Training Early Childhood Educators
A recent policy brief from the Brookings Institution champions charter colleges as a solution to the need for improved training for early childhood educators in the United States. Among students of all backgrounds, high quality early childhood education has demonstrably improved the students’ later performance in school and life outcomes. Nevertheless, as the authors of the paper argue, few early childhood educators are equipped with the skills necessary to facilitate such high quality early education. In order to practically and efficiently improve teachers’ and caretaker’s skills, the authors propose creating a system of charter colleges that "fosters multiple, diverse, and flexible models for improving the skills of early childhood educators, evaluates the impact of these models on teachers’ skills and children’s learning, and gives early childhood workers credentials that provide meaningful information about quality to parents, employers, and policymakers."

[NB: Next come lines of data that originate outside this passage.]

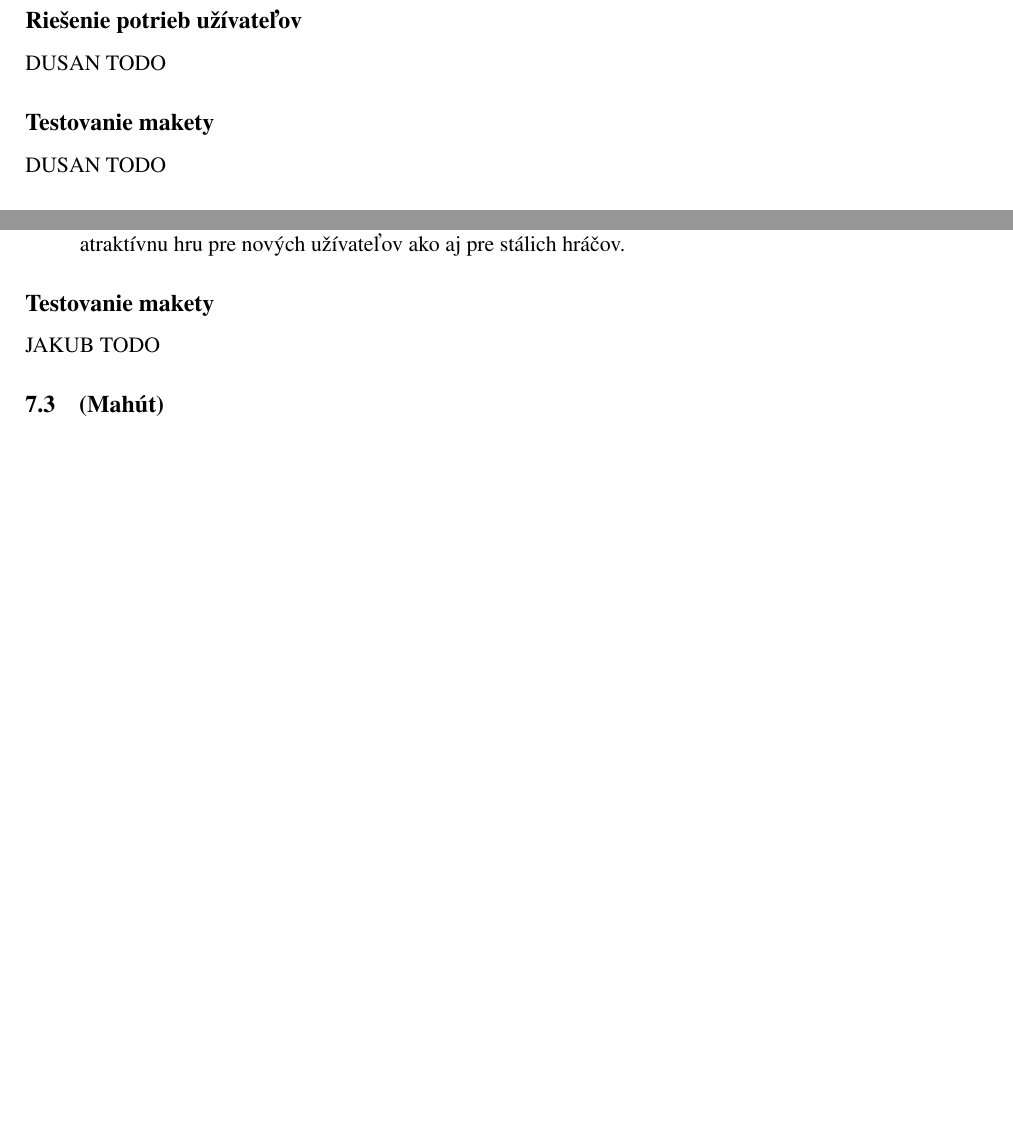
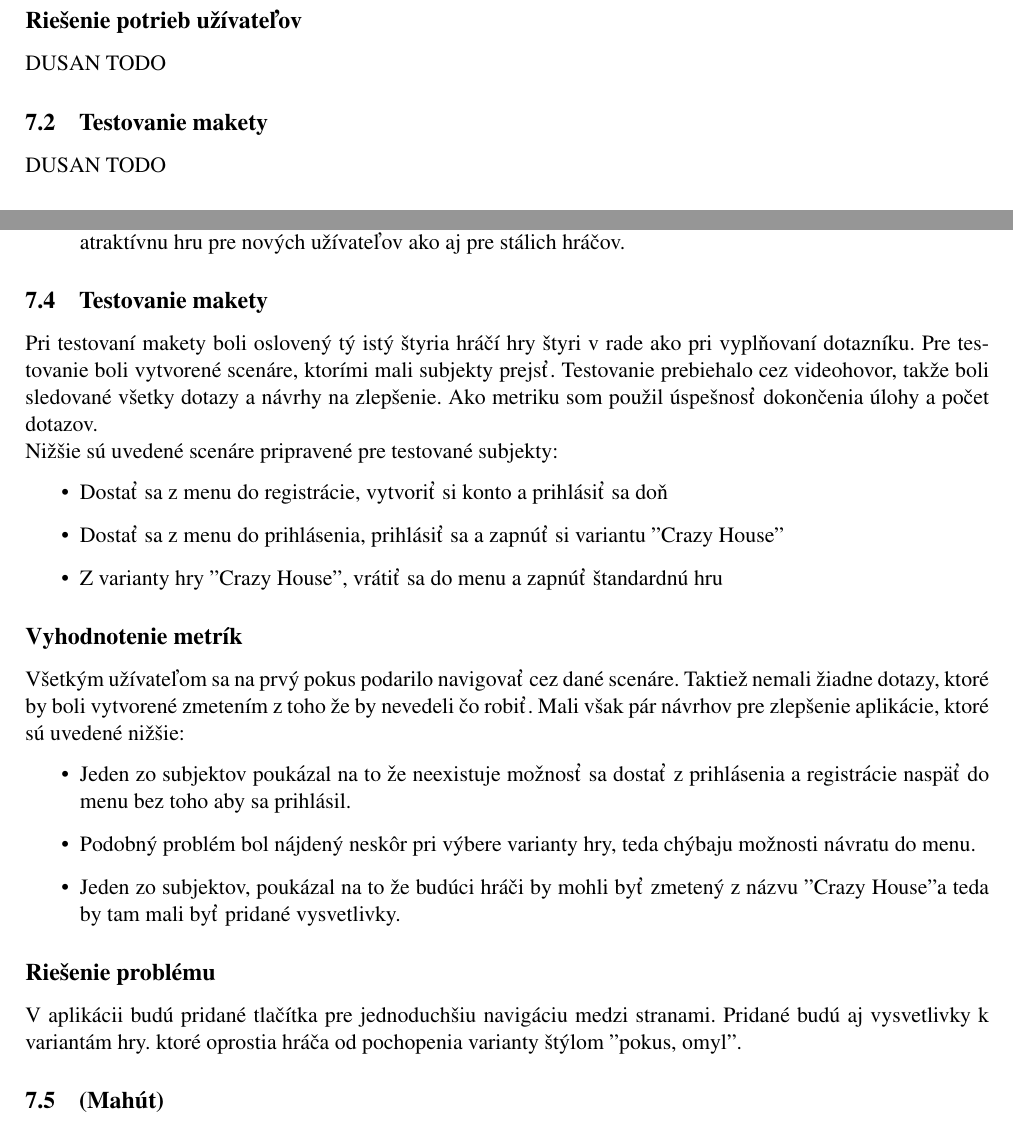
Before and after one commit to xmajer25/ITU-Connect4, a LaTeX document (SprávaONávrhu/SprávaONávrhu.tex): two parts of pages 9 and 12 of 12 before the commit and two parts of pages 9 and 12 of 13 after it, joined at a grey line, cut so that both start at the same text, the shorter picture padded with empty space. Compiled offline with pdfLaTeX.

Commit message:
Design testing

```diff
--- a/SprávaONávrhu/SprávaONávrhu.tex
+++ b/SprávaONávrhu/SprávaONávrhu.tex
@@ -260,7 +260,7 @@ INAV TODO
 \end{figure}
 \subsection*{Riešenie potrieb užívateľov}
 DUSAN TODO
-\subsection*{Testovanie makety}
+\subsection{Testovanie makety}
 DUSAN TODO
 
 
@@ -315,9 +315,32 @@ DUSAN TODO
   \item \textbf{Vizuálny aspekt:} Rozhodli sme sa využiť pixel art ako zvolenú umeleckú formu.
                 Zámienkou je vytvoriť atraktívnu hru pre nových užívateľov ako aj pre stálich hráčov.
 \end{itemize}
-\subsection*{Testovanie makety}
-JAKUB TODO
-
+\subsection{Testovanie makety}
+Pri testovaní makety boli oslovený tý istý štyria hráčí hry štyri v rade ako pri
+vyplňovaní dotazníku. Pre testovanie boli vytvorené scenáre, ktorími mali
+subjekty prejsť. Testovanie prebiehalo cez videohovor, takže boli sledované všetky
+dotazy a návrhy na zlepšenie. Ako metriku som použil úspešnosť dokončenia úlohy a
+počet dotazov.\\
+Nižšie sú uvedené scenáre pripravené pre testované subjekty:
+\begin{itemize}
+  \item Dostať sa z menu do registrácie, vytvoriť si konto a prihlásiť sa doň
+  \item Dostať sa z menu do prihlásenia, prihlásiť sa a zapnúť si variantu "Crazy House"
+  \item Z varianty hry "Crazy House", vrátiť sa do menu a zapnúť štandardnú hru
+\end{itemize}
+\subsection*{Vyhodnotenie metrík}
+Všetkým užívateľom sa na prvý pokus podarilo navigovať cez dané scenáre.
+Taktiež nemali žiadne dotazy, ktoré by boli vytvorené zmetením z toho že by
+nevedeli čo robiť. Mali však pár návrhov pre zlepšenie aplikácie, ktoré sú uvedené
+nižšie:
+\begin{itemize}
+  \item Jeden zo subjektov poukázal na to že neexistuje možnosť sa dostať z prihlásenia a registrácie naspäť do menu bez toho aby sa prihlásil.
+  \item Podobný problém bol nájdený neskôr pri výbere varianty hry, teda chýbaju možnosti návratu do menu.
+  \item Jeden zo subjektov, poukázal na to že budúci hráči by mohli byť zmetený z názvu "Crazy House" a teda by tam mali byť pridané vysvetlivky.
+\end{itemize}
+\subsection*{Riešenie problému}
+V aplikácii budú pridané tlačítka pre jednoduchšiu navigáciu medzi stranami.
+Pridané budú aj vysvetlivky k variantám hry. ktoré oprostia hráča od pochopenia varianty
+štýlom "pokus, omyl".
 \subsection{(Mahút)}
 IVAN TODO
 \subsection*{Riešenie potrieb užívateľov}
```
Also changed, not shown: SprávaONávrhu/SprávaONávrhu.tex (2 more changed lines), 4 other files.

While early education charter colleges may not be applicable in our Palestinian context, TYO has implemented a similarly flexible, experience-centered, research-driven approach when training its own early childhood educators. All four of our Core Program teachers volunteered at TYO before joining our staff. Guided by the Psychosocial Program Manager, they learned the best practices for leading traumatized and impoverished children through the twin processes of learning and self-discovery. Their experiences in the volunteer program equipped them to lead classrooms of their own.
Moreover, TYO’s Core Program teachers never stop learning about the best ways to serve their students. Recently, they attended a three-day training conducted by Dr. Cairo Arafat supported by Meridian International Center. The training introduced two new modules for teachers of students aged three to six.
One module gave teachers strategies for presenting important health topics to their students. TYO’s teachers implemented activities from a pilot version of the module during the summer session. They found that their students were much more engaged in learning critical information about hygiene when the teachers used songs to introduce the information. At the recent training on the health module, TYO’s teachers shared their experiences with the activities and learned from other preschool teachers who work throughout the West Bank and Gaza.
Thus, TYO’s Core Program teachers’ intentional training experiences inside and outside the classroom ensure that they are continuing to improve as early childhood educators. From Nablus to New York, training quality early childhood educators is neither straightforward nor simple. Please share your ideas for how to most effectively help preschool teachers gain the skills they need to serve children in Palestine, the Middle East, and around the world.